How Does A Mouse Get In The Home?
Despite their size, mice are actually a big deal. They get into the home, get people sick, and then destroy wiring and insulation. Needless to say, it’s in our best interest to keep them out. However, that’s easier said than done, and in order to properly employ preventive measures against mice, we have to first understand how they got into the home in the first place.
How mice get in the home
Odds are that if there’s one mouse in the home, there’re many more to keep it company. If you spot signs of a mouse infestation, such as droppings, gnaw marks, and even the presence of a live mouse, you have more than one mouse holed up somewhere in a nest.
Mice have many options when it comes to entering a home. They can climb the building and enter through the roof, find a large enough gap near pipes that go through walls and squeeze through it, or enter through the basement and then make their way into the kitchen.
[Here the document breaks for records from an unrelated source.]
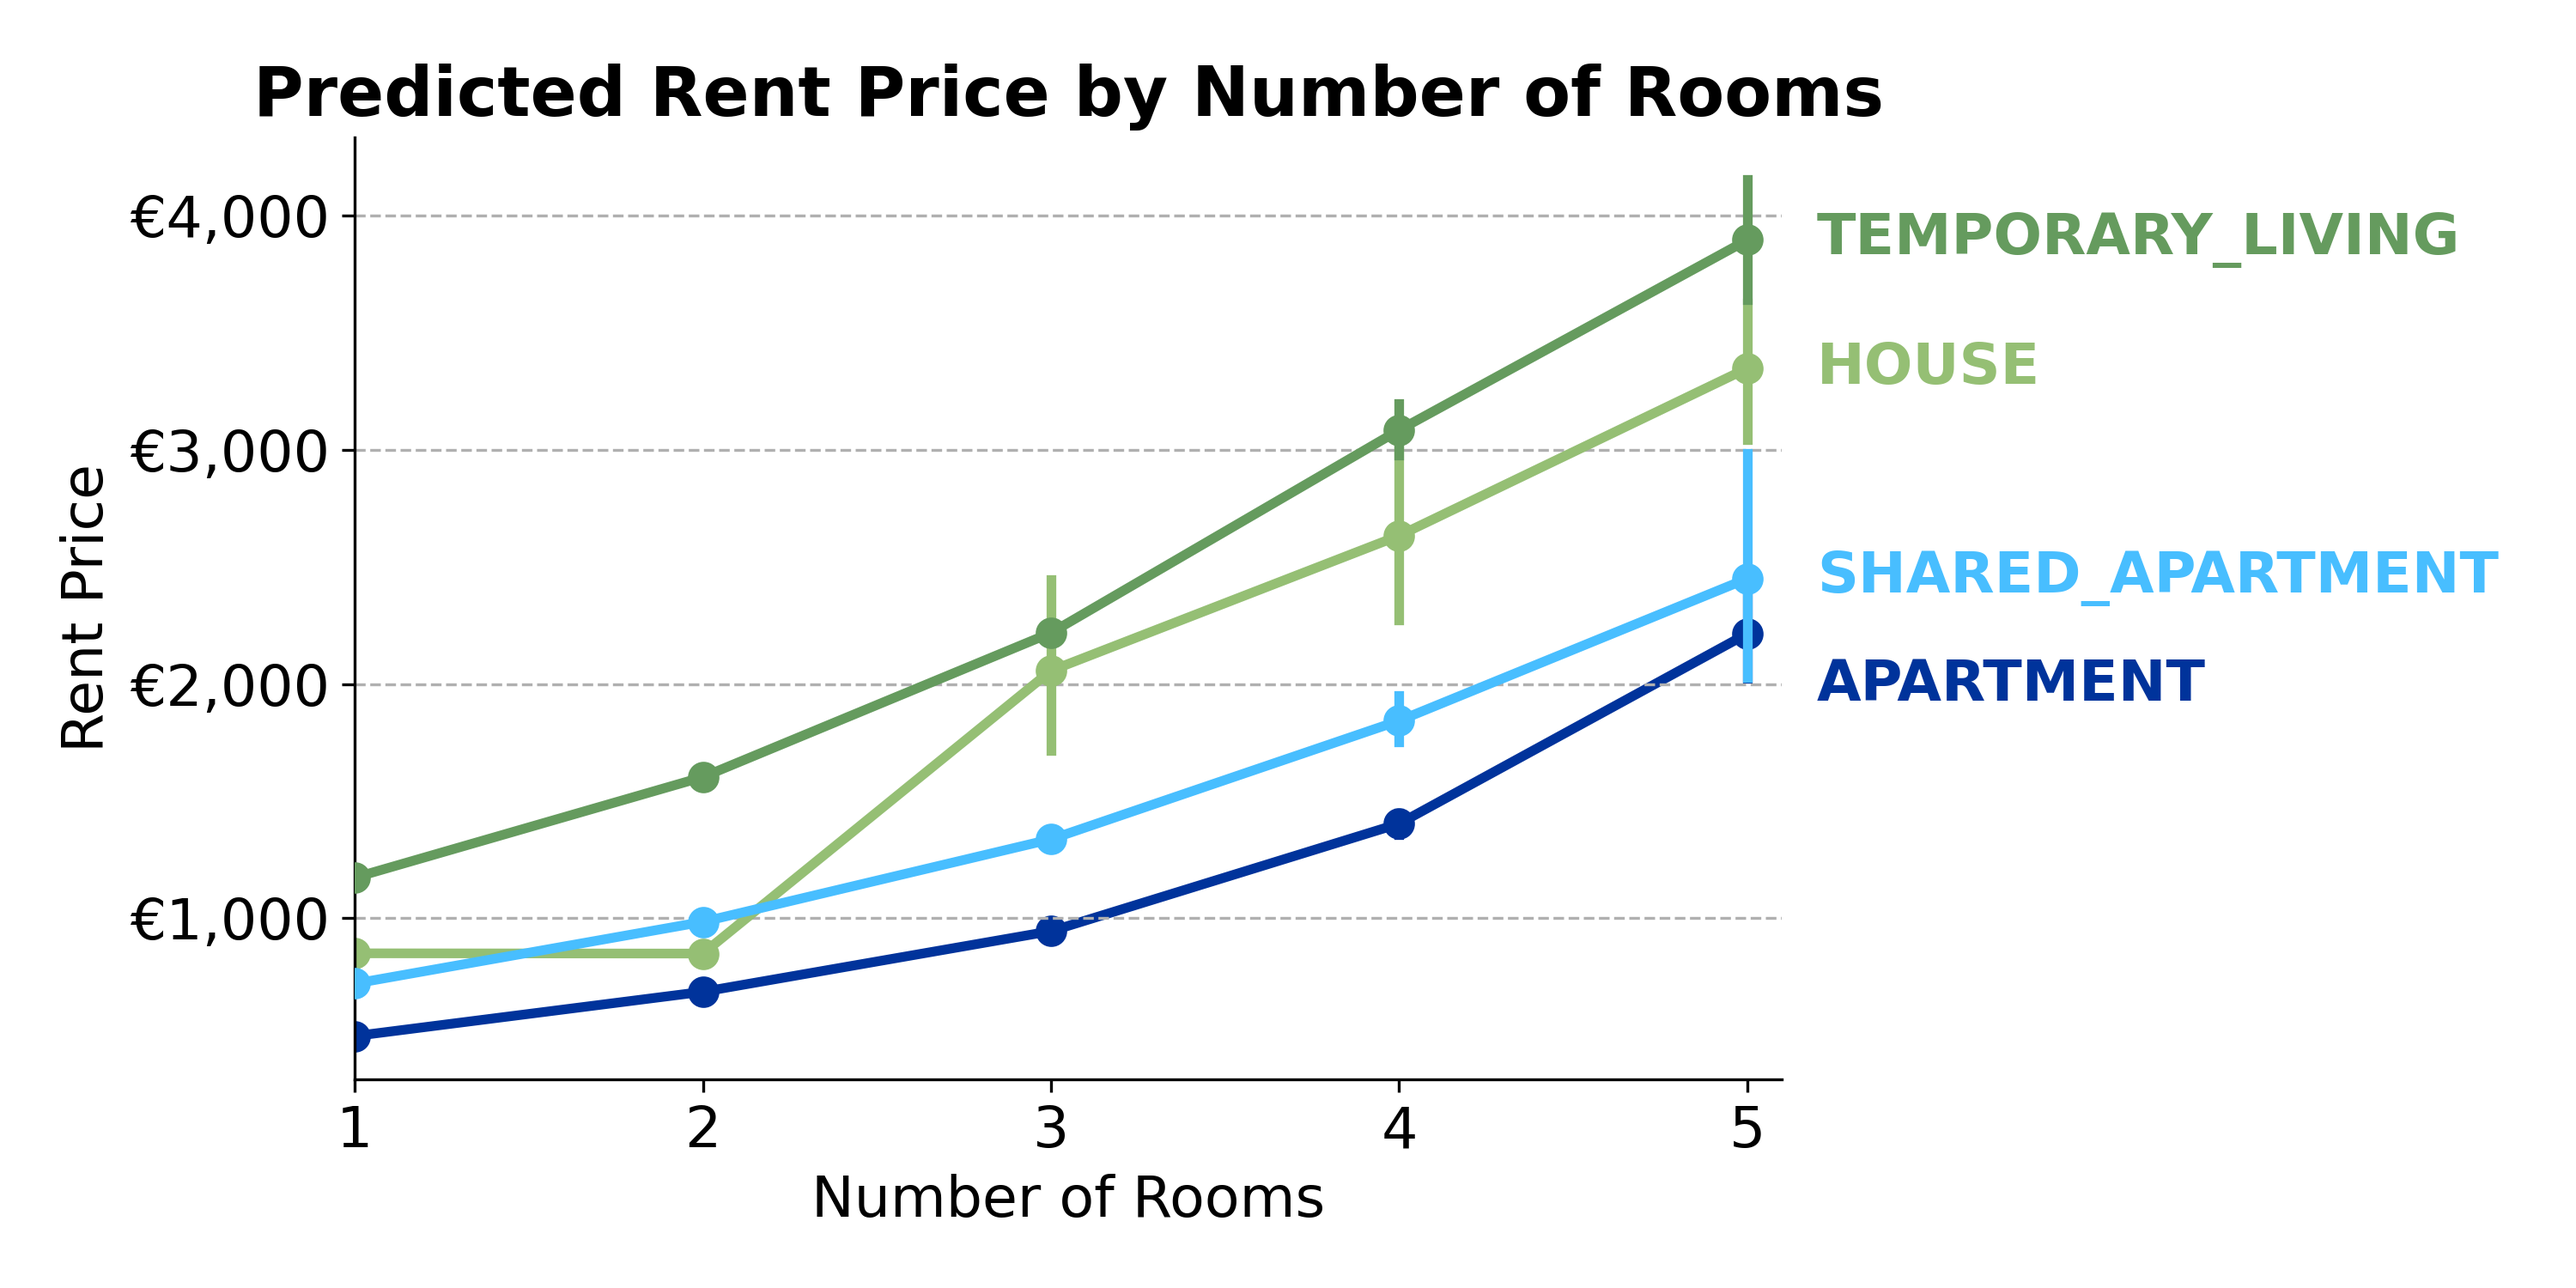
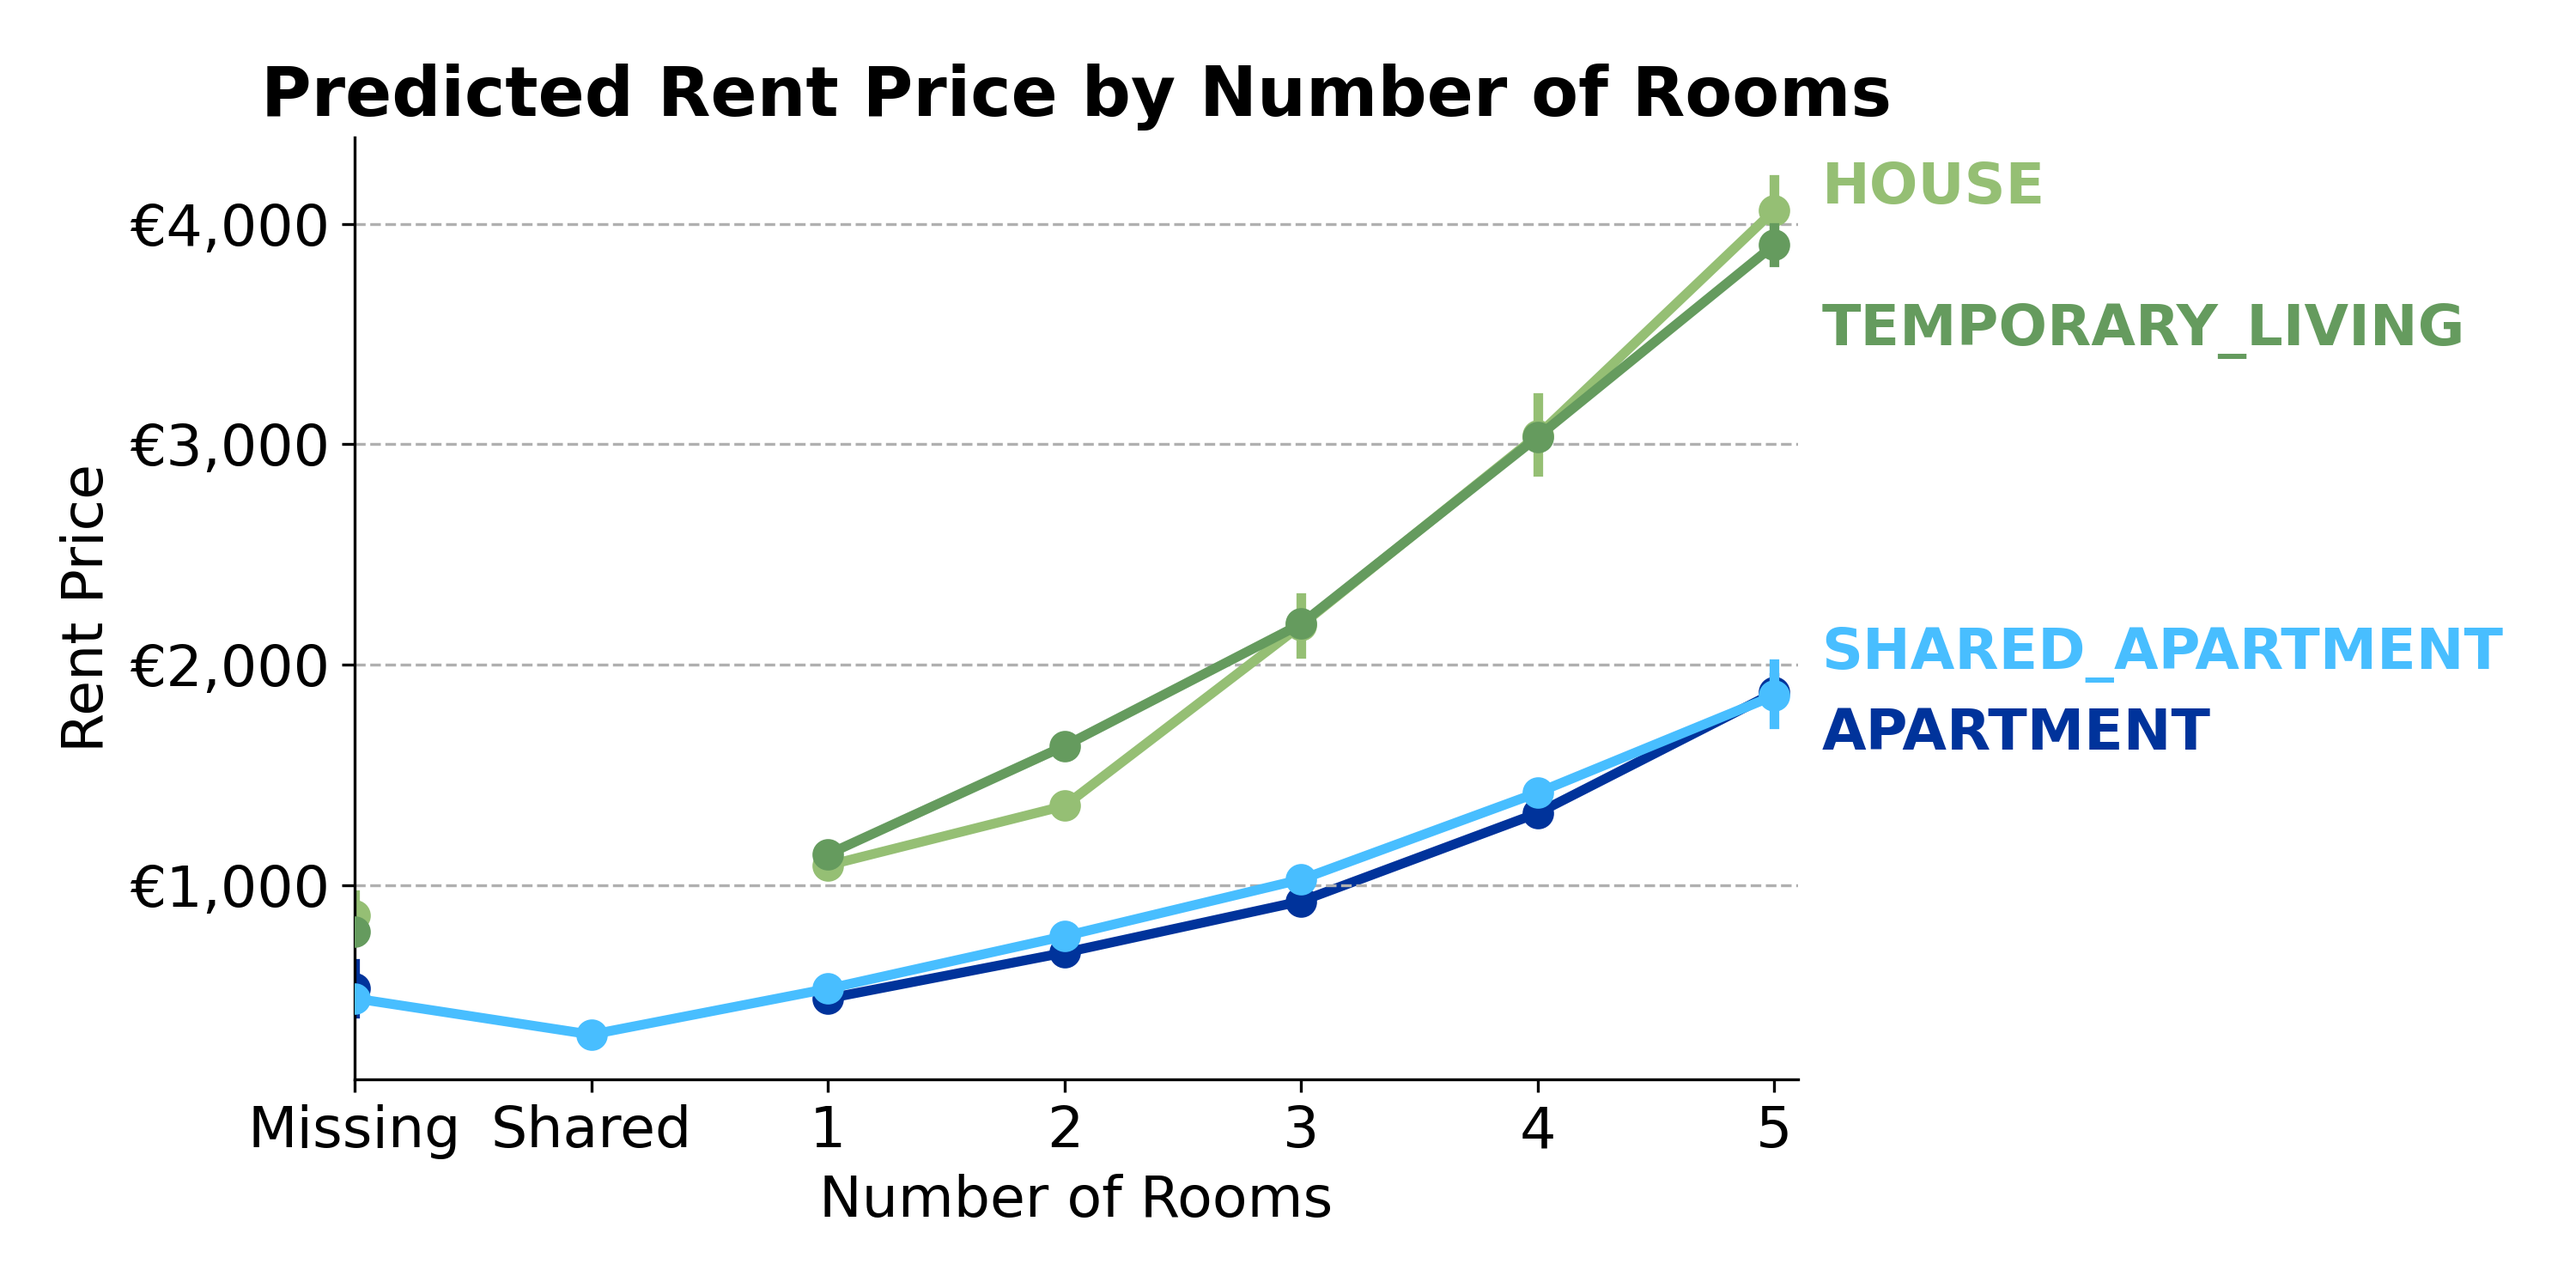
redo plots

diff --git a/scripts/prediction_plots.py b/scripts/prediction_plots.py
@@ -47,6 +47,16 @@ USE_MODEL = result
 preds = np.exp(USE_MODEL.predict(leverage_removed))
 _df = pd.concat([leverage_removed, pd.DataFrame(preds, columns=["preds"])], axis=1)
 
+room_order = [
+    "Missing",
+    "Shared",
+    "1",
+    "2",
+    "3",
+    "4",
+    "5",
+]
+
 fig, ax = plt.subplots(figsize=(10, 5))
 palette = {
     "APARTMENT": DUKEBLUE,
@@ -55,20 +65,25 @@ palette = {
     "TEMPORARY_LIVING": "#659B5E",
     "HOLIDAY_HOUSE_APARTMENT": "white",
 }
-sns.pointplot(data=_df, x="rooms", y="preds", hue="object_type", palette=palette, ax=ax)
+sns.pointplot(
+    data=_df, x="rooms", y="preds", hue="object_type", palette=palette, ax=ax, order=room_order
+)
 
 label_yvals = _df.query("rooms == '5'").groupby("object_type")["preds"].mean().dropna().to_dict()
 label_yvals["APARTMENT"] = label_yvals["APARTMENT"] * 0.9
+label_yvals["HOUSE"] = label_yvals["HOUSE"] * 1.025
+label_yvals["TEMPORARY_LIVING"] = label_yvals["TEMPORARY_LIVING"] * 0.9
+label_yvals["SHARED_APARTMENT"] = label_yvals["SHARED_APARTMENT"] * 1.1
 
 for label, yval in label_yvals.items():
-    ax.text(4.2, yval, label, verticalalignment="center", weight="bold", color=palette[label])
+    ax.text(6.2, yval, label, verticalalignment="center", weight="bold", color=palette[label])
 
 ax.yaxis.set_major_formatter(plt.FuncFormatter(lambda y, _: "€{:,.0f}".format(y)))
 ax.set_xlabel("Number of Rooms")
 ax.set_ylabel("Rent Price")
 ax.set_title("Predicted Rent Price by Number of Rooms", weight="bold")
 ax.grid(axis="y", ls="--")
-ax.set_xlim(0, 4.1)
+ax.set_xlim(0, 6.1)
 ax.legend([], frameon=False)
 plt.tight_layout()
 sns.despine()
Once inside, mice do not need a lot of light to travel, since they are able to see best in dim lighting conditions. They also have a sharp sense of smell, hearing and touch which helps them travel around in the dark. Furthermore, they can use their whiskers to sense the texture of their environment, temperature changes, and currents of air. Each night, a mouse will make about 20 to 30 visits to different foraging locations inside the home, taking only a nibble of about 0.15g grams with each visit.
Prevention and control
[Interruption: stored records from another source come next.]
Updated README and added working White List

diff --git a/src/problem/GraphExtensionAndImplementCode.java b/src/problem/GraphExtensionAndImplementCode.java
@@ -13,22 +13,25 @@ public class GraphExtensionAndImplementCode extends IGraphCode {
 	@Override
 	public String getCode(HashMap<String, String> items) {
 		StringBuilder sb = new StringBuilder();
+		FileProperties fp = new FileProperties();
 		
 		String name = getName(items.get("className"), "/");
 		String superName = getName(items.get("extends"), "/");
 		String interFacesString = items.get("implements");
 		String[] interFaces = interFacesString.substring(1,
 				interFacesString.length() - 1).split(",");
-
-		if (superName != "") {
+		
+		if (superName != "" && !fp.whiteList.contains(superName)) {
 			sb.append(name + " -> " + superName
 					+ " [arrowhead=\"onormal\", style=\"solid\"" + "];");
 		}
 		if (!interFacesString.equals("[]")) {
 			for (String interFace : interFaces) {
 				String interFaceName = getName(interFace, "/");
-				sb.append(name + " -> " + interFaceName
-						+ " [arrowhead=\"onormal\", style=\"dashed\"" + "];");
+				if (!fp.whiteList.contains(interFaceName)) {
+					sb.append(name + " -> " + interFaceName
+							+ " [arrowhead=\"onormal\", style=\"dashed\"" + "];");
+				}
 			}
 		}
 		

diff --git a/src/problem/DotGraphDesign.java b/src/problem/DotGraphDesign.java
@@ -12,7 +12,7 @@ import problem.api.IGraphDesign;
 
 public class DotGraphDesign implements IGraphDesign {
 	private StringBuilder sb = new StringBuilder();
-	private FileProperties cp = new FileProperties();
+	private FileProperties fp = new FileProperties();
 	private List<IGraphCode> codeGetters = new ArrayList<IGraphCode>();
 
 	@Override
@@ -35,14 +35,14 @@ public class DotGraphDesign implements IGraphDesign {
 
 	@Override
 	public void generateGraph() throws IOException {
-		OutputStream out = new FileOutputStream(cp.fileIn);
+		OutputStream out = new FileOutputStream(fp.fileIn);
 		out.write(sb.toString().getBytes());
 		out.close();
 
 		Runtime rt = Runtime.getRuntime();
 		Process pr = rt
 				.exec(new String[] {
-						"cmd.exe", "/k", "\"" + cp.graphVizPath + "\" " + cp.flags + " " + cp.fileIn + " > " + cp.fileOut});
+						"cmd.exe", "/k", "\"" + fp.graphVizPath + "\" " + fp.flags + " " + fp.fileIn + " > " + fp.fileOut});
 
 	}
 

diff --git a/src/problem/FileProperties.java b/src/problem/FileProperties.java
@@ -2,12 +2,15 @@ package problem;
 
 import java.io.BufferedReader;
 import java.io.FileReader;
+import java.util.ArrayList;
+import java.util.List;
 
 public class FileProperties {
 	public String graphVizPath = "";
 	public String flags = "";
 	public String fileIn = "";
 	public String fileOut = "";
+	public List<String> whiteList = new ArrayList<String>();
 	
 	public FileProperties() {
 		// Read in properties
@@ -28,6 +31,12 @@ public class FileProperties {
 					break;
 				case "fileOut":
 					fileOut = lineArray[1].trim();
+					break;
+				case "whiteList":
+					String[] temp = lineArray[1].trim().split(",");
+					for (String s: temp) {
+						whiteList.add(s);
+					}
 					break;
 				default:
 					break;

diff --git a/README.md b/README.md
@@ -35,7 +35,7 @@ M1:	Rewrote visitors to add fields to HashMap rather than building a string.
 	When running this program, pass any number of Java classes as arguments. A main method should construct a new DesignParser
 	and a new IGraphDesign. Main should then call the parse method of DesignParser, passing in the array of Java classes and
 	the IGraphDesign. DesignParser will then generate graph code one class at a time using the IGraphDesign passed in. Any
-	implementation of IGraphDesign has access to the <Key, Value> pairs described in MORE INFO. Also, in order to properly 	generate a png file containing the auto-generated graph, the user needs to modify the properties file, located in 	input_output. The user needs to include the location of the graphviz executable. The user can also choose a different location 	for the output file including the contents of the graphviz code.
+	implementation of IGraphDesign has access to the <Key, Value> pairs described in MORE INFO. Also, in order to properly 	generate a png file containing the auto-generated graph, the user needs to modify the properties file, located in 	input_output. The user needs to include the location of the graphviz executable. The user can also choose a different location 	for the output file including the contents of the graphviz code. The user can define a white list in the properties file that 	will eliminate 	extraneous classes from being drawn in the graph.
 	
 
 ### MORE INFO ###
There are two main things that you need to deny mice if you want to keep them out of your home: access points and food sources. Mice can squeeze through very small spaces, so you need to keep an eye out for gaps near your external doors, windows, pipes, ventilation, gutters, eaves, and on your roof. You also want to make sure that you store all your food in sealed containers and that no food is out in the open for too long, because this will keep mice alive in your home for a very long time.
Once the mice are inside, you have the option of using traps or poisons to get rid of them, or you can call over a pest control specialist to help you out. If you choose to go with the latter option, contact us today.